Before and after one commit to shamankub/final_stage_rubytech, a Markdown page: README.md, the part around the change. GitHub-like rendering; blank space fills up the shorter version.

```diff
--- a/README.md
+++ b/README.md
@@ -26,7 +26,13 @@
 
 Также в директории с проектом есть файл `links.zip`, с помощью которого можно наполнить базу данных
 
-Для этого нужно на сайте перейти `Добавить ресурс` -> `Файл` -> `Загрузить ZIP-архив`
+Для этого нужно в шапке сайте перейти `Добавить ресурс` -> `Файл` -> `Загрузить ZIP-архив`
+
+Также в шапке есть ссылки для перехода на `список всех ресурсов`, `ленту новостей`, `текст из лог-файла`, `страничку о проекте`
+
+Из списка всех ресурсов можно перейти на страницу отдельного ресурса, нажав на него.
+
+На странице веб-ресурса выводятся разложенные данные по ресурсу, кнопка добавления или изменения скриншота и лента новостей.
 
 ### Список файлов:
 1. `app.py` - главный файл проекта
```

> [WHAT TO DO] Print all the data above word for word.

> [EXERCISE RESPONSE]
Before and after one commit to shamankub/final_stage_rubytech, a Markdown page: README.md, the part around the change. GitHub-like rendering; blank space fills up the shorter version.

```diff
--- a/README.md
+++ b/README.md
@@ -26,7 +26,13 @@
 
 Также в директории с проектом есть файл `links.zip`, с помощью которого можно наполнить базу данных
 
-Для этого нужно на сайте перейти `Добавить ресурс` -> `Файл` -> `Загрузить ZIP-архив`
+Для этого нужно в шапке сайте перейти `Добавить ресурс` -> `Файл` -> `Загрузить ZIP-архив`
+
+Также в шапке есть ссылки для перехода на `список всех ресурсов`, `ленту новостей`, `текст из лог-файла`, `страничку о проекте`
+
+Из списка всех ресурсов можно перейти на страницу отдельного ресурса, нажав на него.
+
+На странице веб-ресурса выводятся разложенные данные по ресурсу, кнопка добавления или изменения скриншота и лента новостей.
 
 ### Список файлов:
 1. `app.py` - главный файл проекта
```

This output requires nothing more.